An Ophthalmologist (MD) has a medical degree and is licensed to practice medicine and perform eye surgery. An ophthalmologist has had at least 12 years of education and training beyond high school and is qualified to diagnose and treat all eye diseases and perform surgery.
Optometrists (ODs) are non-physician health care professionals trained to provide primary eye care, including performing regular eye exams, prescribing glasses, fitting contact lenses, diagnosing eye pathology and providing primary treatment for some eye diseases, as well as referring patients for secondary and tertiary treatment to ophthalmologists.
An Optician usually has a combination of college (or 2 years of opticianary school) and on-the-job training. An optician is trained to fit and dispense eyeglasses or contact lenses based upon a prescription from a licensed ophthalmologist or optometrist.
An Ocularist is a maker of artificial eyes.
Other Eye Care Professionals

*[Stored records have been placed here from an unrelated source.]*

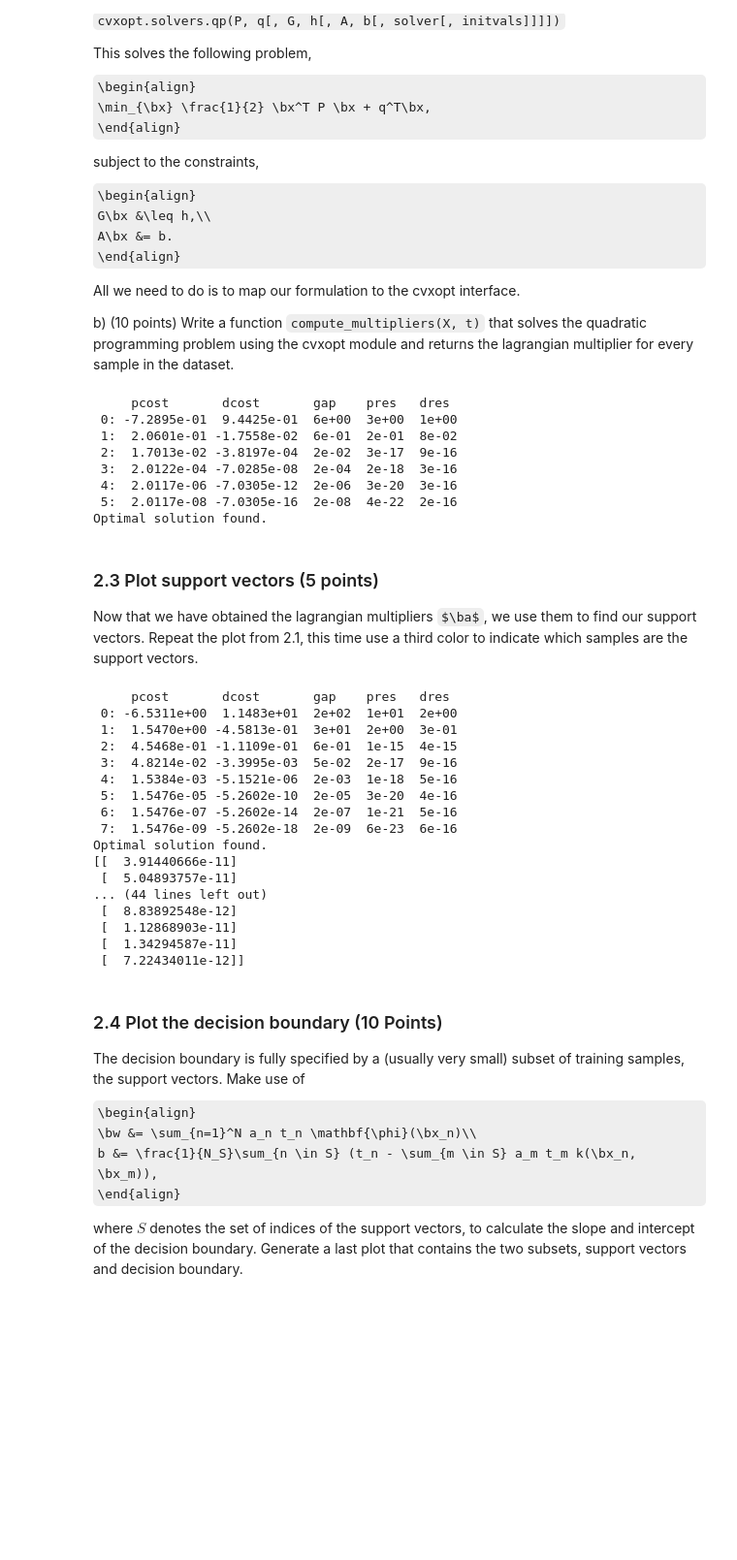
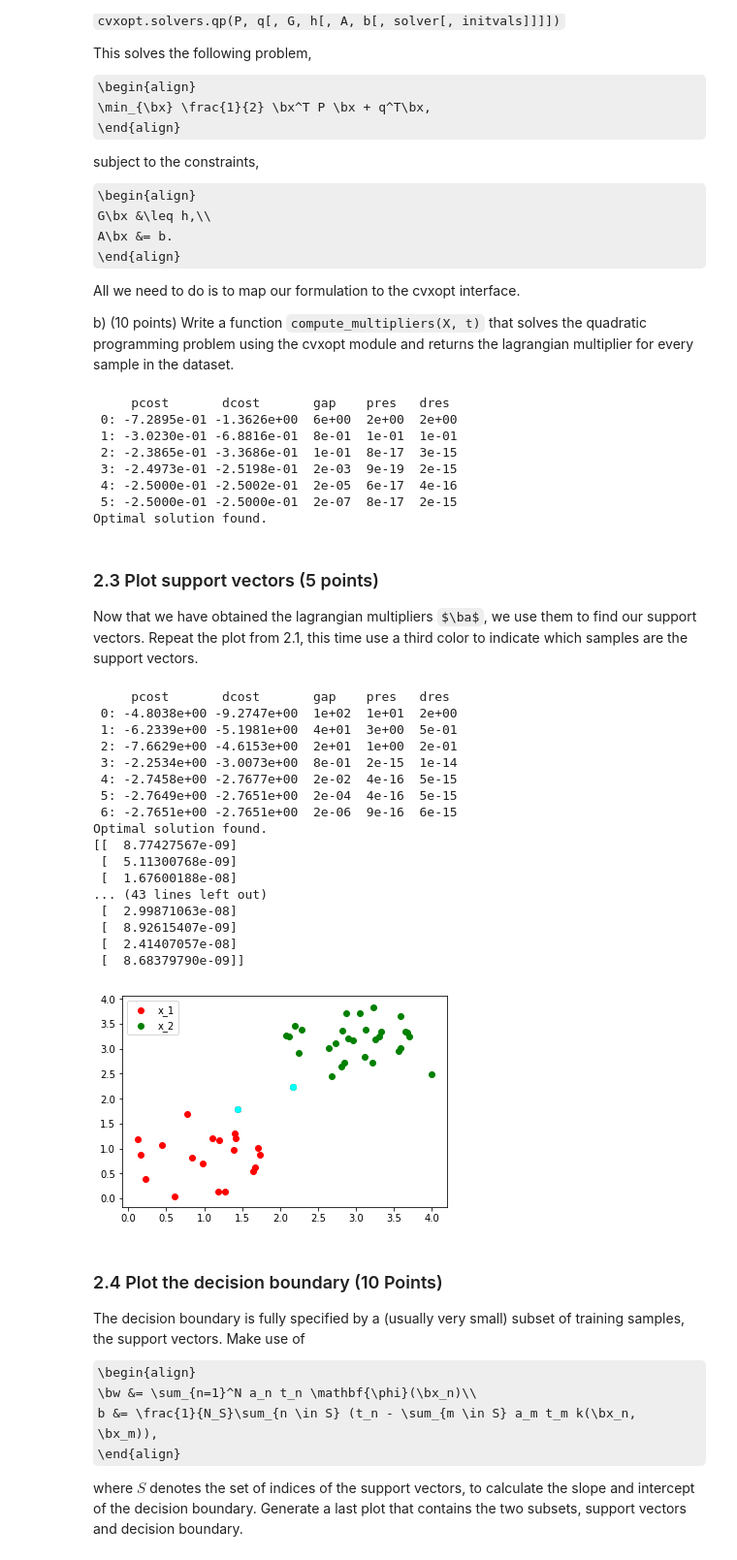
Before and after one commit to sheridavandenbent/ml1_labs, a Jupyter notebook: 10428461_12278327_lab3.ipynb, the cells around one changed output. Shown at 97% size. Drawn from its saved outputs; the diff is of its cells as text; code cells hidden in the pictures; some formulas as TeX source; blank space fills up the shorter version.

```diff
--- a/10428461_12278327_lab3.ipynb
+++ b/10428461_12278327_lab3.ipynb
@@ -517,7 +517,7 @@ def compute_multipliers(X, t):
             K_l[-1].append(K[a,b] * t[a] * t[b])
     K_l = np.asarray(K_l)
     P = cvxopt.matrix(K_l)
-    q = cvxopt.matrix(np.ones((N,1)))
+    q = cvxopt.matrix(-np.ones((N,1)))
     G = cvxopt.matrix(-np.identity(t.shape[0]))
     h = cvxopt.matrix(np.zeros((N,1)))
     A = cvxopt.matrix(t.reshape(1,N))
@@ -538,12 +538,12 @@ a_test = compute_multipliers(X_test, t_test)
 assert a_test.shape == (N_test, 1)
 # %% [output]
      pcost       dcost       gap    pres   dres
- 0: -7.2895e-01  9.4425e-01  6e+00  3e+00  1e+00
- 1:  2.0601e-01 -1.7558e-02  6e-01  2e-01  8e-02
- 2:  1.7013e-02 -3.8197e-04  2e-02  3e-17  9e-16
- 3:  2.0122e-04 -7.0285e-08  2e-04  2e-18  3e-16
- 4:  2.0117e-06 -7.0305e-12  2e-06  3e-20  3e-16
- 5:  2.0117e-08 -7.0305e-16  2e-08  4e-22  2e-16
+ 0: -7.2895e-01 -1.3626e+00  6e+00  2e+00  2e+00
+ 1: -3.0230e-01 -6.8816e-01  8e-01  1e-01  1e-01
+ 2: -2.3865e-01 -3.3686e-01  1e-01  8e-17  3e-15
+ 3: -2.4973e-01 -2.5198e-01  2e-03  9e-19  2e-15
+ 4: -2.5000e-01 -2.5002e-01  2e-05  6e-17  4e-16
+ 5: -2.5000e-01 -2.5000e-01  2e-07  8e-17  2e-15
 Optimal solution found.
 # %% [markdown]
 ### 2.3 Plot support vectors (5 points)
@@ -551,28 +551,36 @@ Now that we have obtained the lagrangian multipliers $\ba$, we use them to find
 # %%
 # YOUR CODE HERE
 X, t = create_X_and_t(x_train_1, x_train_2)
 a = compute_multipliers(X, t)
 print(a)
-#plt.scatter(X)
-#plt.scatter(X)
+sp_vecs = np.where(a > 1e-6)[0]
+plt.scatter(*zip(*x_train_1), color='red', label='x_1')
+plt.scatter(*zip(*x_train_2), color='green', label='x_2')
+
+for sp_vec in sp_vecs:
+    plt.scatter(*X[sp_vec], color='cyan')
+
+plt.legend()
+plt.show()
 # %% [output]
      pcost       dcost       gap    pres   dres
- 0: -6.5311e+00  1.1483e+01  2e+02  1e+01  2e+00
- 1:  1.5470e+00 -4.5813e-01  3e+01  2e+00  3e-01
- 2:  4.5468e-01 -1.1109e-01  6e-01  1e-15  4e-15
- 3:  4.8214e-02 -3.3995e-03  5e-02  2e-17  9e-16
- 4:  1.5384e-03 -5.1521e-06  2e-03  1e-18  5e-16
- 5:  1.5476e-05 -5.2602e-10  2e-05  3e-20  4e-16
- 6:  1.5476e-07 -5.2602e-14  2e-07  1e-21  5e-16
- 7:  1.5476e-09 -5.2602e-18  2e-09  6e-23  6e-16
+ 0: -4.8038e+00 -9.2747e+00  1e+02  1e+01  2e+00
+ 1: -6.2339e+00 -5.1981e+00  4e+01  3e+00  5e-01
+ 2: -7.6629e+00 -4.6153e+00  2e+01  1e+00  2e-01
+ 3: -2.2534e+00 -3.0073e+00  8e-01  2e-15  1e-14
+ 4: -2.7458e+00 -2.7677e+00  2e-02  4e-16  5e-15
+ 5: -2.7649e+00 -2.7651e+00  2e-04  4e-16  5e-15
+ 6: -2.7651e+00 -2.7651e+00  2e-06  9e-16  6e-15
 Optimal solution found.
-[[  3.91440666e-11]
- [  5.04893757e-11]
-... (44 lines left out)
- [  8.83892548e-12]
- [  1.12868903e-11]
- [  1.34294587e-11]
- [  7.22434011e-12]]
+[[  8.77427567e-09]
+ [  5.11300768e-09]
+ [  1.67600188e-08]
+... (43 lines left out)
+ [  2.99871063e-08]
+ [  8.92615407e-09]
+ [  2.41407057e-08]
+ [  8.68379790e-09]]
+[figure, added]
 # %% [markdown]
 ### 2.4 Plot the decision boundary (10 Points)
 The decision boundary is fully specified by a (usually very small) subset of training samples, the support vectors. Make use of
```
Also changed, not shown: parts of 7 cells of this notebook.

Orthoptist: An orthoptist is specially trained to recognize and treat by non-medical and surgical means, anomalies of binocular vision which are usually associated the misalignment of the patient's eye. Orthoptists play a vital role in working with the ophthalmologist in a standard assessment of ocular motility which is important in the diagnosis of strabismus and amblyopia (lazy eye) and in the long term follow-up during treatment with glasses or a post-operative surgical correction. Orthoptists trained in Canada require an undergraduate degree from a recognized university and two years training in an Orthoptic school.
Ophthalmic Assistant: Performs a variety of tests on patients and generally assists the doctor with the patient's medical examination and care in the clinic setting.
Ophthalmic Technicians: Highly trained or experienced assistants which perform more complicated diagnostic testing and photography.
Registered Nurse: A nurse who has specialized ophthalmic training. Nurses in the clinic setting may assist the doctor in more technical tasks, such as injecting medications and minor surgery.
(Source: American Academy of Ophthalmology)